Inflation in Turkey stands at 12.2 percent, putting price increases at about 1.5 percentage points above current interest rates. The central bank’s rate cutting spree is already encouraging some Turks to take their liras out of deposit accounts, which are earning less interest, and to exchange them for dollars, euros or gold. More than half of all bank deposits are now held in foreign currency.

Concerns for the lira’s stability have not gone away since it slumped by 28 percent in 2018. A political crisis with the United States and concerns for economic overheating were behind those declines.

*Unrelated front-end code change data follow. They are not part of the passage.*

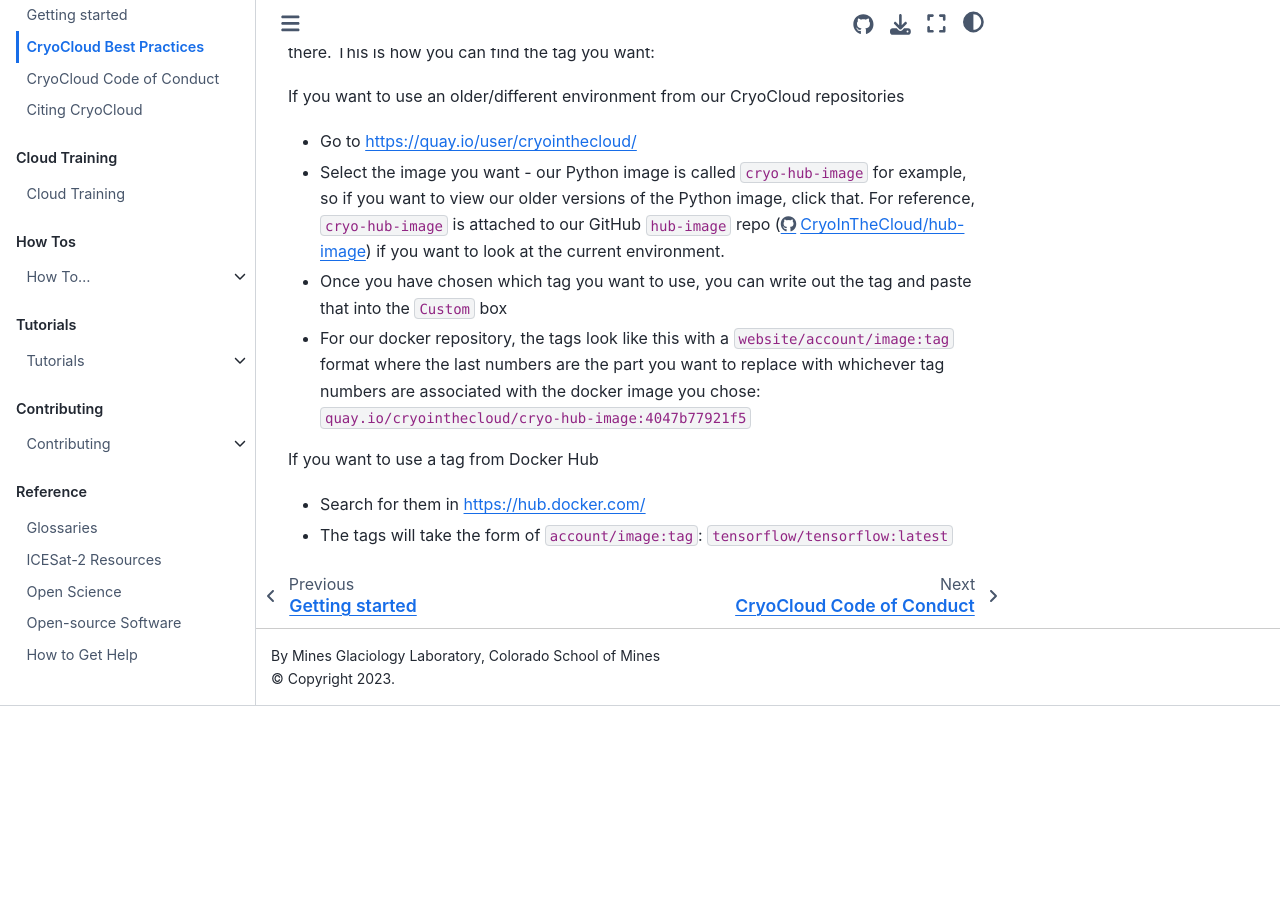
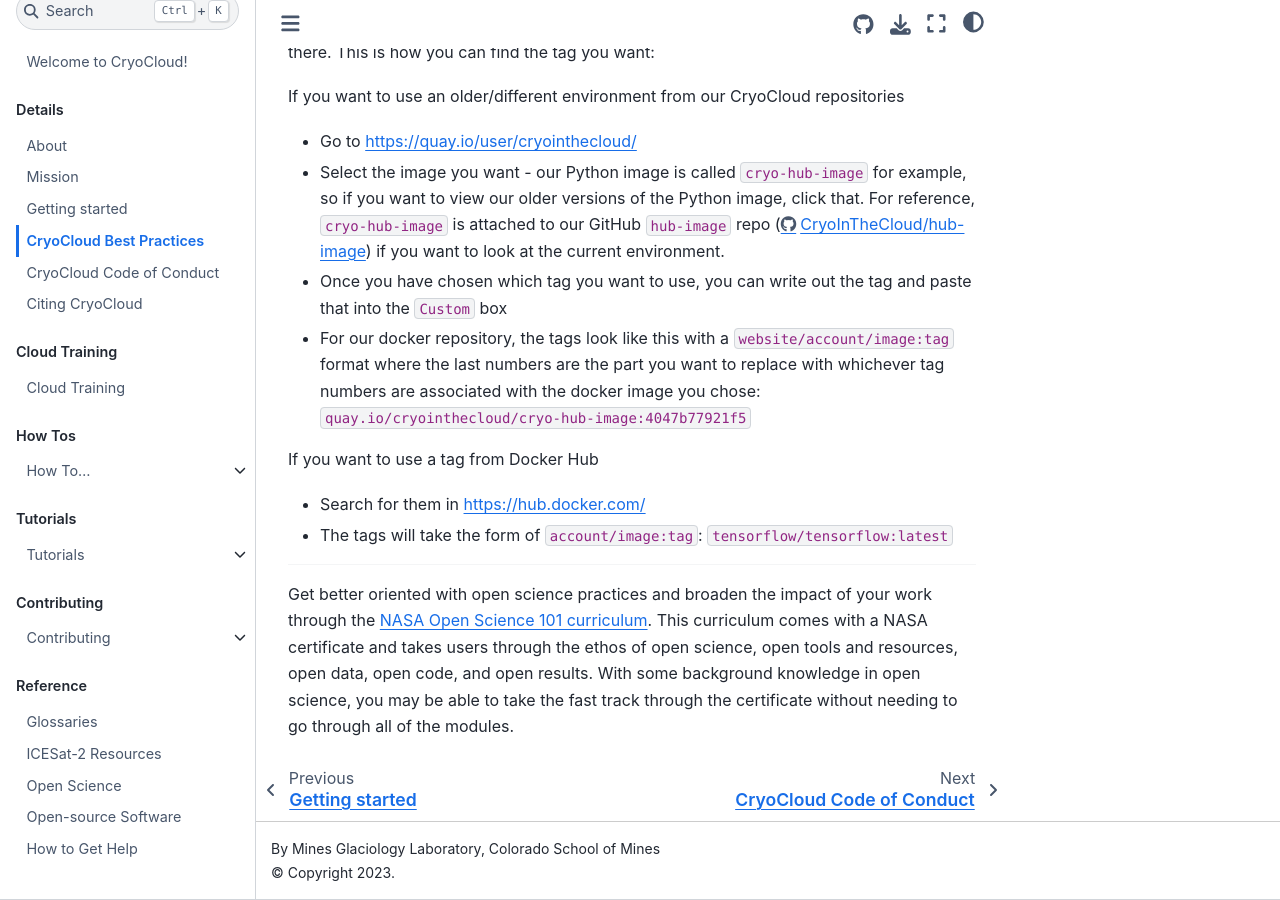
Before and after one commit to CryoInTheCloud/CryoCloudWebsite, a Jupyter Book: the page built from book/content/hub_best_practices.md, in a window 1280 px wide and 900 px high, scrolled down 1335 px. Built offline with Jupyter Book 1.0.4 settings and Sphinx 7.4.7 and the Sphinx Book theme 1.1.4, drawn with Linux system fonts in a browser that asks for light colours; pages that are not in the unit, such as notebooks, are missing from menus; before the commit the page ends 2041 px from its top, so only the background shows below that.

Commit message:
Add NASA Open Science curriculum to best practices

```diff
--- a/book/content/hub_best_practices.md
+++ b/book/content/hub_best_practices.md
@@ -43,3 +43,7 @@
 If you want to use a tag from Docker Hub
 * Search for them in [https://hub.docker.com/](https://hub.docker.com/)
 * The tags will take the form of `account/image:tag`: `tensorflow/tensorflow:latest`
+
+***
+
+Get better oriented with open science practices and broaden the impact of your work through the [NASA Open Science 101 curriculum](https://nasa.github.io/Transform-to-Open-Science/take-os101/). This curriculum comes with a NASA certificate and takes users through the ethos of open science, open tools and resources, open data, open code, and open results. With some background knowledge in open science, you may be able to take the fast track through the certificate without needing to go through all of the modules.
```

The lira followed up the losses with a further drop of 11 percent in 2019. The currency is also down by more than 3 percent against the dollar this year.

Turkey closed its border with Iran on Sunday and halted nearly all incoming flights as a precaution to stop the possible spread of the coronavirus. Fifteen people have died, Tehran said on Monday, a figure that has been disputed by a parliamentarian from Qom, who said 50 people had been killed in the holy city alone.

Iranian visitors to Turkey totalled 2.1 million last year. Many travel in late March to celebrate their New Year.

A person with symptoms of the virus caused a Turkish Airlines plane travelling to Istanbul from Tehran to make an emergency landing at an airport in Turkey’s capital Ankara on Tuesday, industry news portal Airporthaber reported. The person was taken into quarantine after being led off the Airbus A330 jet carrying 132 passengers, the website said.

Shares in Turkish Airlines, the country’s biggest carrier, slumped almost 6 percent on Monday and were down a further 2 percent on Tuesday.

While Iranian tourists made up just 4 percent of total visitors to Turkey last year, many German and Russian tourists – the biggest visitors to the country – have yet to make their final holiday plans. A lockdown in northern Italy is already sparking concerns about the spread of the virus from Europe’s east, prompting a relative upsurge in bookings in places such as Mallorca and Spain.

Furthermore, political tensions with Russia over fighting across the border in Syria’s Idlib province, have already raised concerns that fewer Russians will visit this year. Seven million arrived in 2019, and 4 million Germans.

In 2016, visitors from Russia slumped to fewer than 1 million after Turkey’s air force shot down a Russian military jet flying over the border with Syria and Erdoğan failed to make an immediate apology.

The opinions expressed in this column are those of the author and do not necessarily reflect those of Ahval.